Front-end code edit data:

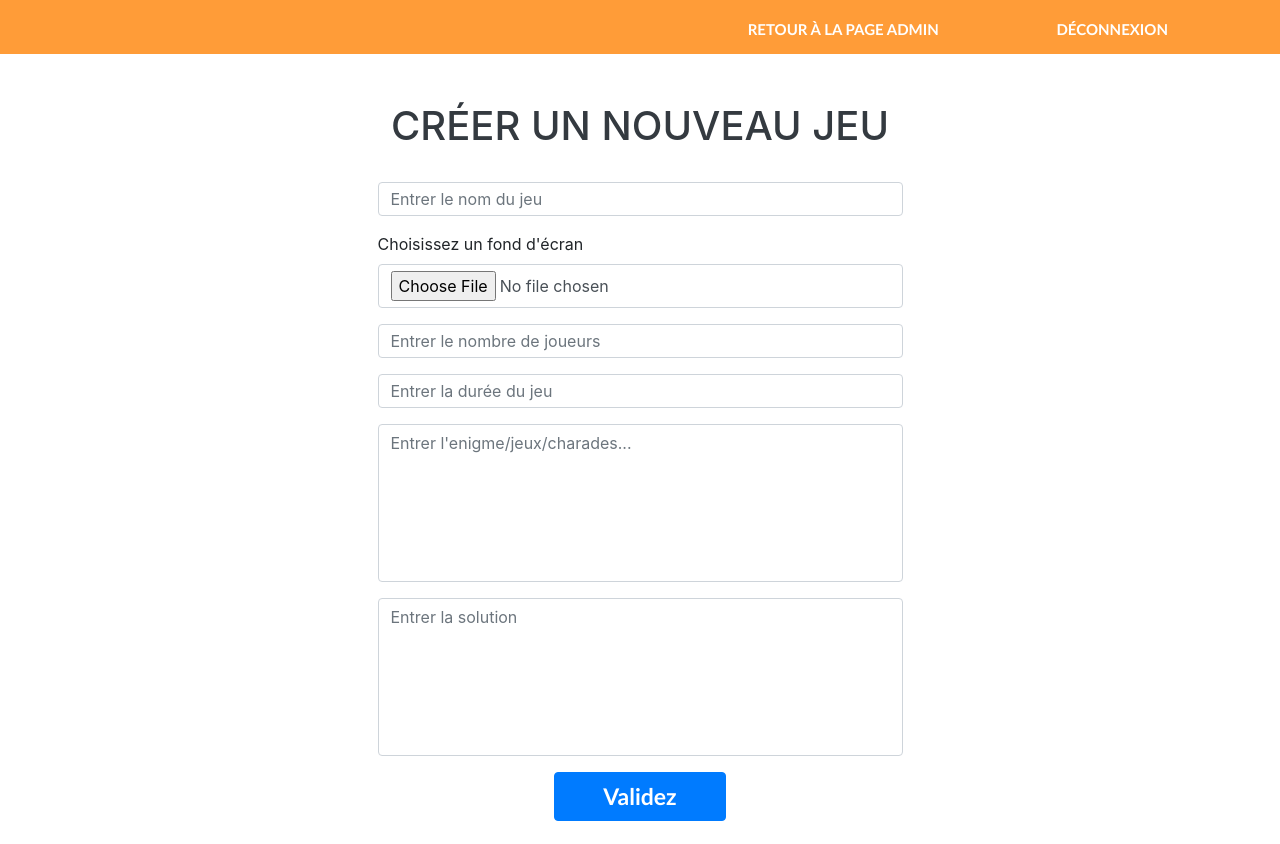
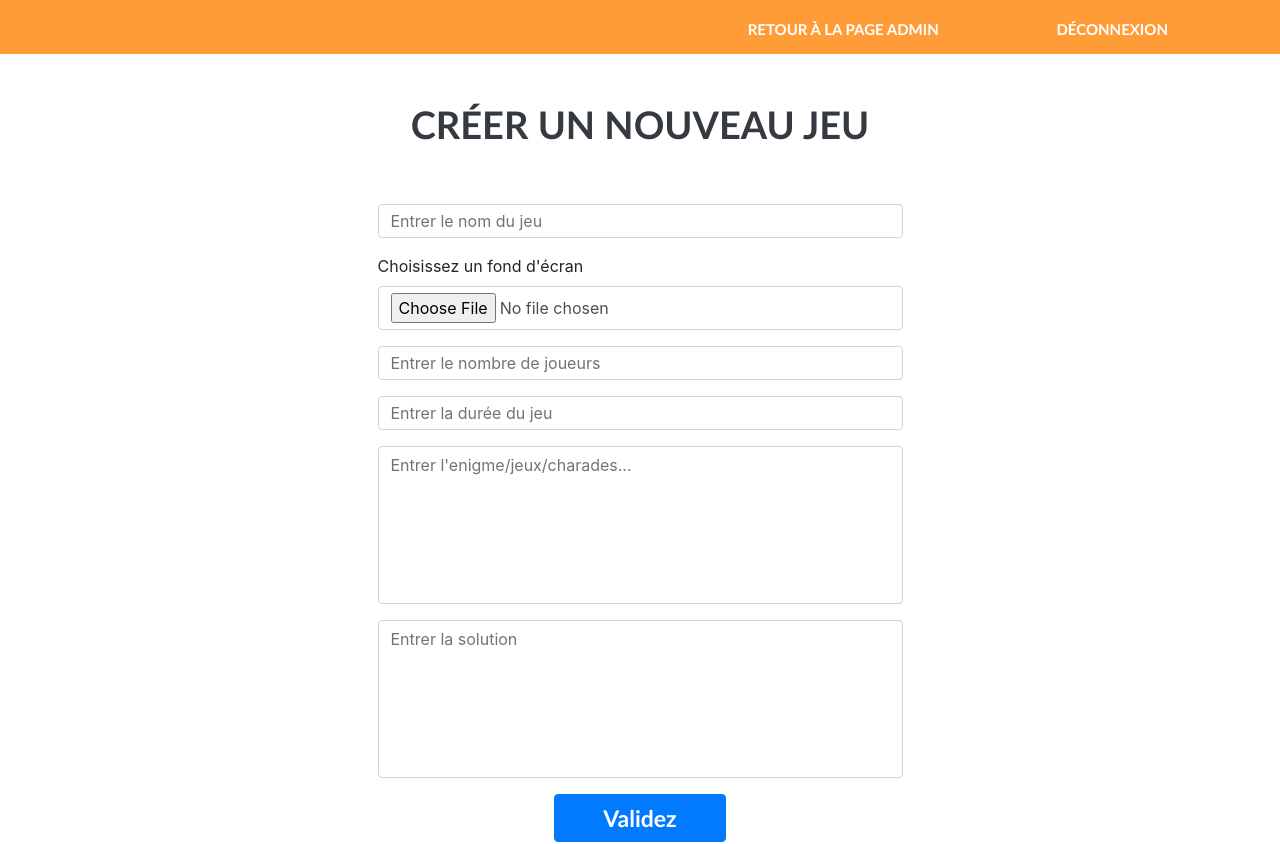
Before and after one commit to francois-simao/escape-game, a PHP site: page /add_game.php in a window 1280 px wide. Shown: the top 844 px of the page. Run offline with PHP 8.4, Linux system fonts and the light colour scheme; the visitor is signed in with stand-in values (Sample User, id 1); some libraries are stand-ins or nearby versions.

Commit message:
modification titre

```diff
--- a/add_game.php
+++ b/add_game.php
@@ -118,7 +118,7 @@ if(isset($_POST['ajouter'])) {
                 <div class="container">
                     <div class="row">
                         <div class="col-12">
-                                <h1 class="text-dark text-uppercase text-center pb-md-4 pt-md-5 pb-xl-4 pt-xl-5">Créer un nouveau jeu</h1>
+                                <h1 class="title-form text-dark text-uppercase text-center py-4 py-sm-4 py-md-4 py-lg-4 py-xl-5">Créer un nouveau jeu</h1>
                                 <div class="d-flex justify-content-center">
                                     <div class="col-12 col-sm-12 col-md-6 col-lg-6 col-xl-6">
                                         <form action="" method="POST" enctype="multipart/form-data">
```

PROBLEM DESCRIPTION: Show every line of the data in which the word "Créer" appears.

RESULT FOR THIS EXERCISE:
-                                <h1 class="text-dark text-uppercase text-center pb-md-4 pt-md-5 pb-xl-4 pt-xl-5">Créer un nouveau jeu</h1>
+                                <h1 class="title-form text-dark text-uppercase text-center py-4 py-sm-4 py-md-4 py-lg-4 py-xl-5">Créer un nouveau jeu</h1>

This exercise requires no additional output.